─── DATA FOR THIS EXERCISE

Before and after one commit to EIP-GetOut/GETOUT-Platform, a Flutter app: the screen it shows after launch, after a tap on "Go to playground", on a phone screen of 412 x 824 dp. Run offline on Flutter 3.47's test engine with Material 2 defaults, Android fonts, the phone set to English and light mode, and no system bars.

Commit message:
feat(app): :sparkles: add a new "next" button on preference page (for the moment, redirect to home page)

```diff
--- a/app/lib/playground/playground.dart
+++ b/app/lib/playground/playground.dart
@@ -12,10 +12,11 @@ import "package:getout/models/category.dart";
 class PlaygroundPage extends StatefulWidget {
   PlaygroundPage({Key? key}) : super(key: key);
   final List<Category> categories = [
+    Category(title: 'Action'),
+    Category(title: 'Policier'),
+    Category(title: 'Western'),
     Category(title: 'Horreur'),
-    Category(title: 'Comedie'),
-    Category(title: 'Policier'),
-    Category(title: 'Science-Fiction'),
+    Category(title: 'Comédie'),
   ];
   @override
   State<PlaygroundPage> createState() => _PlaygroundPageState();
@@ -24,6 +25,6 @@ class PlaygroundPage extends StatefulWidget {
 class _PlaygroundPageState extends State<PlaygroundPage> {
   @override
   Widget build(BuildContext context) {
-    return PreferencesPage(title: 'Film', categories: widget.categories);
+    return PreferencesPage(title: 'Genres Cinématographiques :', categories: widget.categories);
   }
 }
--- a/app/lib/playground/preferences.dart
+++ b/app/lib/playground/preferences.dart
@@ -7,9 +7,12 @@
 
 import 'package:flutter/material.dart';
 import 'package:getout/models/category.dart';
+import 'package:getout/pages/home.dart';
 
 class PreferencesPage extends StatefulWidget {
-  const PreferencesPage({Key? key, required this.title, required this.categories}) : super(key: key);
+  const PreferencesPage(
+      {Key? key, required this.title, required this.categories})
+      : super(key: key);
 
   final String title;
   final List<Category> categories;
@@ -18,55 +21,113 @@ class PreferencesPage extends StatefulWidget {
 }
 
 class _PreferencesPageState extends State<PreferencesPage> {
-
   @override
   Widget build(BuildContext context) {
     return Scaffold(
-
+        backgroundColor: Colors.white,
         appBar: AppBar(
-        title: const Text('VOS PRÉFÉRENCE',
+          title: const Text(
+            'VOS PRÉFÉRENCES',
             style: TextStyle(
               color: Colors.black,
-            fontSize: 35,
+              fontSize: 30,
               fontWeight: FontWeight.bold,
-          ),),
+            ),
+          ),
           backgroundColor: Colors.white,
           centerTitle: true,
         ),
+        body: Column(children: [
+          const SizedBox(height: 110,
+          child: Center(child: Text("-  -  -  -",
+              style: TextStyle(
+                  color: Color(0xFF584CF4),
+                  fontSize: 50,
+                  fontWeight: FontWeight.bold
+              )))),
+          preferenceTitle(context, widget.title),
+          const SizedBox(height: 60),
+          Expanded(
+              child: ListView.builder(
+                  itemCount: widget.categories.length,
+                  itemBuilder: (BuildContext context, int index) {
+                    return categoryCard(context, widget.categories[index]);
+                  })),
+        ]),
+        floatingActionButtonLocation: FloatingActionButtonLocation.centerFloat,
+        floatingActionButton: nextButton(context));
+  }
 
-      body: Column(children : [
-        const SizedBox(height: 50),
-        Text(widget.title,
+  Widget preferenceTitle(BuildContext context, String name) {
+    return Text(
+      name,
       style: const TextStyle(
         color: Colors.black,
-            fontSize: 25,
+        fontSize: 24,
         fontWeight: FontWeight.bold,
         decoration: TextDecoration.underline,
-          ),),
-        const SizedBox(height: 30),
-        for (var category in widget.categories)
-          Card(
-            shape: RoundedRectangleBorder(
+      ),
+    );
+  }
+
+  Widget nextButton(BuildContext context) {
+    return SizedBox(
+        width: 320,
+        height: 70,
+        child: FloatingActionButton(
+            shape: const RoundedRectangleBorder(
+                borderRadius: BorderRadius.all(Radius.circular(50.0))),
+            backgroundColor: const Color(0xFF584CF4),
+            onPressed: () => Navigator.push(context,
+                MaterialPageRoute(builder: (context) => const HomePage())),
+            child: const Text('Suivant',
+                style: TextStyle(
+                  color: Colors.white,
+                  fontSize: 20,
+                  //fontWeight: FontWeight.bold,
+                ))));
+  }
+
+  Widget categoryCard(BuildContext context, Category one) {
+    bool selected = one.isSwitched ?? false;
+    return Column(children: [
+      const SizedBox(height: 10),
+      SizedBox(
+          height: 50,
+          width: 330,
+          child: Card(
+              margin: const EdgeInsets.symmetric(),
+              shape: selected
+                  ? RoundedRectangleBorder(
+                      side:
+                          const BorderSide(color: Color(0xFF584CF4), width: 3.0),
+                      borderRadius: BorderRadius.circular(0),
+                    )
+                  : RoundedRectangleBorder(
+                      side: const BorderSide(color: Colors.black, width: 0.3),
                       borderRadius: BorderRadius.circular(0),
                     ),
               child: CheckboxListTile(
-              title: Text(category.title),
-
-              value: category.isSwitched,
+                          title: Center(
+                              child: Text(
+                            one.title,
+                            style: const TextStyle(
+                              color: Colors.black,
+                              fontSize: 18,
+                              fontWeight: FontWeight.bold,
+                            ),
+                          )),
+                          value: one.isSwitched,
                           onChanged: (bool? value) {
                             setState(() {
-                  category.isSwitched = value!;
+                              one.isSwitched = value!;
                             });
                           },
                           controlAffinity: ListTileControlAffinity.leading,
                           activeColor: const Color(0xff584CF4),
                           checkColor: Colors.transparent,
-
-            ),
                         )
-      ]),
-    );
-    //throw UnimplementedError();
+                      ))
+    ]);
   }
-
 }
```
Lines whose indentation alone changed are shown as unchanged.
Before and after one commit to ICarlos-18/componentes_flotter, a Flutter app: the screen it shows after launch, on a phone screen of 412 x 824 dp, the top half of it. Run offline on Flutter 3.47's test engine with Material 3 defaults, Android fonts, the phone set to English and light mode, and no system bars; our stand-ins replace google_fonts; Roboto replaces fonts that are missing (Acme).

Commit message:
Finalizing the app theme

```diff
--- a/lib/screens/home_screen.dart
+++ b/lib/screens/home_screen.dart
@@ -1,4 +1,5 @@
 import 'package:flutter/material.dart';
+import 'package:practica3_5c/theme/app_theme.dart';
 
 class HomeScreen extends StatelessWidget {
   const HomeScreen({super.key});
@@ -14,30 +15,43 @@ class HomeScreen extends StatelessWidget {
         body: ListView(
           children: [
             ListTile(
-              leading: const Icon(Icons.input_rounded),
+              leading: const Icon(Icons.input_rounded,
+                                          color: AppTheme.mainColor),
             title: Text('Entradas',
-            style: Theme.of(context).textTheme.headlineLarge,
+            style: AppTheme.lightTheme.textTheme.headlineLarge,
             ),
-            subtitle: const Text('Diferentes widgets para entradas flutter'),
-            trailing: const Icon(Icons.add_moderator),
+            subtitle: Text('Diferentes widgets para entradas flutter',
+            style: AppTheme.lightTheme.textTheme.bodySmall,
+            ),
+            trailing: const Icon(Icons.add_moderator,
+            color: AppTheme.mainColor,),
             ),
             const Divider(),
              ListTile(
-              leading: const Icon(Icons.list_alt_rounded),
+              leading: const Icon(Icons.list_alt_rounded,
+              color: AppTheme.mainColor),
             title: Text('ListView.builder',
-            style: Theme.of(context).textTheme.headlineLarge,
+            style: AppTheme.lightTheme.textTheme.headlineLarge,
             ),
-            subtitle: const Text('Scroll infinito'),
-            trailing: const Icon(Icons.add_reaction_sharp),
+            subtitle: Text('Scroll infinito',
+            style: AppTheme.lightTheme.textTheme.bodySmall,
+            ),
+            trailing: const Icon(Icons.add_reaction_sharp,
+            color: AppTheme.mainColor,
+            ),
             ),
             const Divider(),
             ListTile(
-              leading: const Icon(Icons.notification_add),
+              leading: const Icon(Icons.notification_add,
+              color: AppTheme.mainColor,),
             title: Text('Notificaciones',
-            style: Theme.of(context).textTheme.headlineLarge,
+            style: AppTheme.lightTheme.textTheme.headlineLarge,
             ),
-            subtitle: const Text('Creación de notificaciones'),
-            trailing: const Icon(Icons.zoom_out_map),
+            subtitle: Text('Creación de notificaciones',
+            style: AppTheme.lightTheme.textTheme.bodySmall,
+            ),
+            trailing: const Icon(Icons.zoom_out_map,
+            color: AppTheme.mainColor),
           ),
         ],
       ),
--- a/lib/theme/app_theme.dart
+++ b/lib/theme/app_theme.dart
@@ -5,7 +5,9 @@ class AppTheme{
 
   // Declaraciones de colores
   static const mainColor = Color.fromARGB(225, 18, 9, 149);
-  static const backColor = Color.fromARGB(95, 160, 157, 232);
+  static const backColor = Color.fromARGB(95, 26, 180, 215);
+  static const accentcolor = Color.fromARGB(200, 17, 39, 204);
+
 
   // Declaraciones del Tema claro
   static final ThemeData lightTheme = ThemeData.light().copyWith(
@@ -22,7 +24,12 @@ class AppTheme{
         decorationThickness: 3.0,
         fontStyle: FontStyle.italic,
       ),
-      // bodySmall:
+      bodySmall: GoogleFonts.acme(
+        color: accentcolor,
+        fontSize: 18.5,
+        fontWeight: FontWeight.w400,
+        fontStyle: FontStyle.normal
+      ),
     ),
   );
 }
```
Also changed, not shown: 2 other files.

──────

▶ TASK GOAL:
Every line above carrying the word "PlaygroundPage" needs to be shown.

▶ ANSWER TO THIS TASK:
 class PlaygroundPage extends StatefulWidget {
   PlaygroundPage({Key? key}) : super(key: key);
   State<PlaygroundPage> createState() => _PlaygroundPageState();
@@ -24,6 +25,6 @@ class PlaygroundPage extends StatefulWidget {
 class _PlaygroundPageState extends State<PlaygroundPage> {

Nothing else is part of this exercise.